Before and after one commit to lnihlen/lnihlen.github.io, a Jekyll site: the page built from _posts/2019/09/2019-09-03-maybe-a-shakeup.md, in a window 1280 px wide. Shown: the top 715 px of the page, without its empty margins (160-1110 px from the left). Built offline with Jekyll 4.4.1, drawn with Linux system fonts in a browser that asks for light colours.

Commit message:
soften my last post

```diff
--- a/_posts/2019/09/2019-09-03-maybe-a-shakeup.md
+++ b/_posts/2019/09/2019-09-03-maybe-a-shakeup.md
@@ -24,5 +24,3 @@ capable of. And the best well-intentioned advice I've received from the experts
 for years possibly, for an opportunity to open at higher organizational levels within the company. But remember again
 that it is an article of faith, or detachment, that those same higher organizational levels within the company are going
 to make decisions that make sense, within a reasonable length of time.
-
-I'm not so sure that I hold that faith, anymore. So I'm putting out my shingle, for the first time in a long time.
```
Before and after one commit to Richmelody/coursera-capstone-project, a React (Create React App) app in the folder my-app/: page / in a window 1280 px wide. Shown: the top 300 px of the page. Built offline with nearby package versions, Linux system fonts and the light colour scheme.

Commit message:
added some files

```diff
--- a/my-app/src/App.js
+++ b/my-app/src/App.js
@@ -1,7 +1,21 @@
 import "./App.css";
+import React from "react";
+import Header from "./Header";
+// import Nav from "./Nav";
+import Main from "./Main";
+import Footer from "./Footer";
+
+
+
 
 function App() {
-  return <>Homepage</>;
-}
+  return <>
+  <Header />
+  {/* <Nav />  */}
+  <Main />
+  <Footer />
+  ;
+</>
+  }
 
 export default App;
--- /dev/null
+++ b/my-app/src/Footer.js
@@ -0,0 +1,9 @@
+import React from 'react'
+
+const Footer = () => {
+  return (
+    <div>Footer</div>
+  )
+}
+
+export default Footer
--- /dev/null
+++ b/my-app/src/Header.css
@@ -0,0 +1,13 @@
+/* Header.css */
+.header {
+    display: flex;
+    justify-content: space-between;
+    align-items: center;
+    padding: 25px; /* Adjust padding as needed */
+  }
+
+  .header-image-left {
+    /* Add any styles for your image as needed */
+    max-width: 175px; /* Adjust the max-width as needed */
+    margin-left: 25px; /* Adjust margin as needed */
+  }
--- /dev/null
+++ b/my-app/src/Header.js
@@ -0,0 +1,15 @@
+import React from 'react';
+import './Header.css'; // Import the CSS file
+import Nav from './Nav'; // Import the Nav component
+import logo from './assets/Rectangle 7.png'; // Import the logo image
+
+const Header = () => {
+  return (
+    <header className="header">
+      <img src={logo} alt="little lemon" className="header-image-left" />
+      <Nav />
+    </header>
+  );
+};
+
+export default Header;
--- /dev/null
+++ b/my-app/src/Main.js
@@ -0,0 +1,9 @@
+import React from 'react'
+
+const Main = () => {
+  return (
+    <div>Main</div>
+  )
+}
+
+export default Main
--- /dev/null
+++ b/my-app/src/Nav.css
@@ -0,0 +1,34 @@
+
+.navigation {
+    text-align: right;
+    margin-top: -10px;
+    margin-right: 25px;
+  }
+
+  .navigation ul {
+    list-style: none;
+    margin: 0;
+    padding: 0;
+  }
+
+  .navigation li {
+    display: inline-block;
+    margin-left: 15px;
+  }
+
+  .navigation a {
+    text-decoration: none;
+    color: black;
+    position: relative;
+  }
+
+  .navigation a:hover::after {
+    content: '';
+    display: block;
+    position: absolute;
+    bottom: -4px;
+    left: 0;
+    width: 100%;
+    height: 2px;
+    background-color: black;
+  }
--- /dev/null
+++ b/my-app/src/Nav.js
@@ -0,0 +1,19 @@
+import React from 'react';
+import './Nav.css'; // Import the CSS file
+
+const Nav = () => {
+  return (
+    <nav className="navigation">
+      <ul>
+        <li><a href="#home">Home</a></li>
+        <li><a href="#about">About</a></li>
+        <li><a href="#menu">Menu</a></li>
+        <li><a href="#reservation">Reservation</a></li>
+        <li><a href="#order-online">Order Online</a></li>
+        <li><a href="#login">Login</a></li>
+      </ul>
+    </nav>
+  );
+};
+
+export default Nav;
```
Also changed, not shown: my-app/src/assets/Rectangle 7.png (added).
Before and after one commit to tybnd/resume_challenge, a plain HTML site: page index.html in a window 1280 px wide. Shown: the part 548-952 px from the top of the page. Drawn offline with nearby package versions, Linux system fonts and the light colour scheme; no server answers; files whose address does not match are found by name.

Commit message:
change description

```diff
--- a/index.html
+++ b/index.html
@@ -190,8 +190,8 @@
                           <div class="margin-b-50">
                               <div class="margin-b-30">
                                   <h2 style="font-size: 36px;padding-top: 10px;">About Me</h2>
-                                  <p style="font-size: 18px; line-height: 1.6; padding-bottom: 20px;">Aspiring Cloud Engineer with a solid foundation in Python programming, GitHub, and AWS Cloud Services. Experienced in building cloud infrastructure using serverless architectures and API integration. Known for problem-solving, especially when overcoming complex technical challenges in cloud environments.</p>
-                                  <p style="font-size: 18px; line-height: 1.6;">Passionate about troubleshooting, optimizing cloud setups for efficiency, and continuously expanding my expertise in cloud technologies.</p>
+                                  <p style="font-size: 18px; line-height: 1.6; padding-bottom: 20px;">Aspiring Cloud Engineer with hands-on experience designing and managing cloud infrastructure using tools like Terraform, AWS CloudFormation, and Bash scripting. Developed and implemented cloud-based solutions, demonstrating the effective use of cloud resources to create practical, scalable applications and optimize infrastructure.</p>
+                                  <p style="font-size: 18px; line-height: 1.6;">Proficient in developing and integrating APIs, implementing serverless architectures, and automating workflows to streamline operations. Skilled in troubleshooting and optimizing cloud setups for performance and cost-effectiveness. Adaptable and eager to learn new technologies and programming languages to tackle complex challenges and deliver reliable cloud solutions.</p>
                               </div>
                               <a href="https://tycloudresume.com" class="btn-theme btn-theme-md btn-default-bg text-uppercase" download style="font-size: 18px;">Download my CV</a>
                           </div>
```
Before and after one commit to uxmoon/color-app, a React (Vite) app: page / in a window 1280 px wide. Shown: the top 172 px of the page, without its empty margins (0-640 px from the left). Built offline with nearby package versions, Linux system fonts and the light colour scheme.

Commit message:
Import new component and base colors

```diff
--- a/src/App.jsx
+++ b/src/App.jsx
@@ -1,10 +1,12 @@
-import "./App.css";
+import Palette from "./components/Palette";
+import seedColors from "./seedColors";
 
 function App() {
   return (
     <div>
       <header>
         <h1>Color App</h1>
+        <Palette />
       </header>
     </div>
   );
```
· · ·
Using the material above, return every line that holds the string "faith".

 that it is an article of faith, or detachment, that those same higher organizational levels within the company are going
-I'm not so sure that I hold that faith, anymore. So I'm putting out my shingle, for the first time in a long time.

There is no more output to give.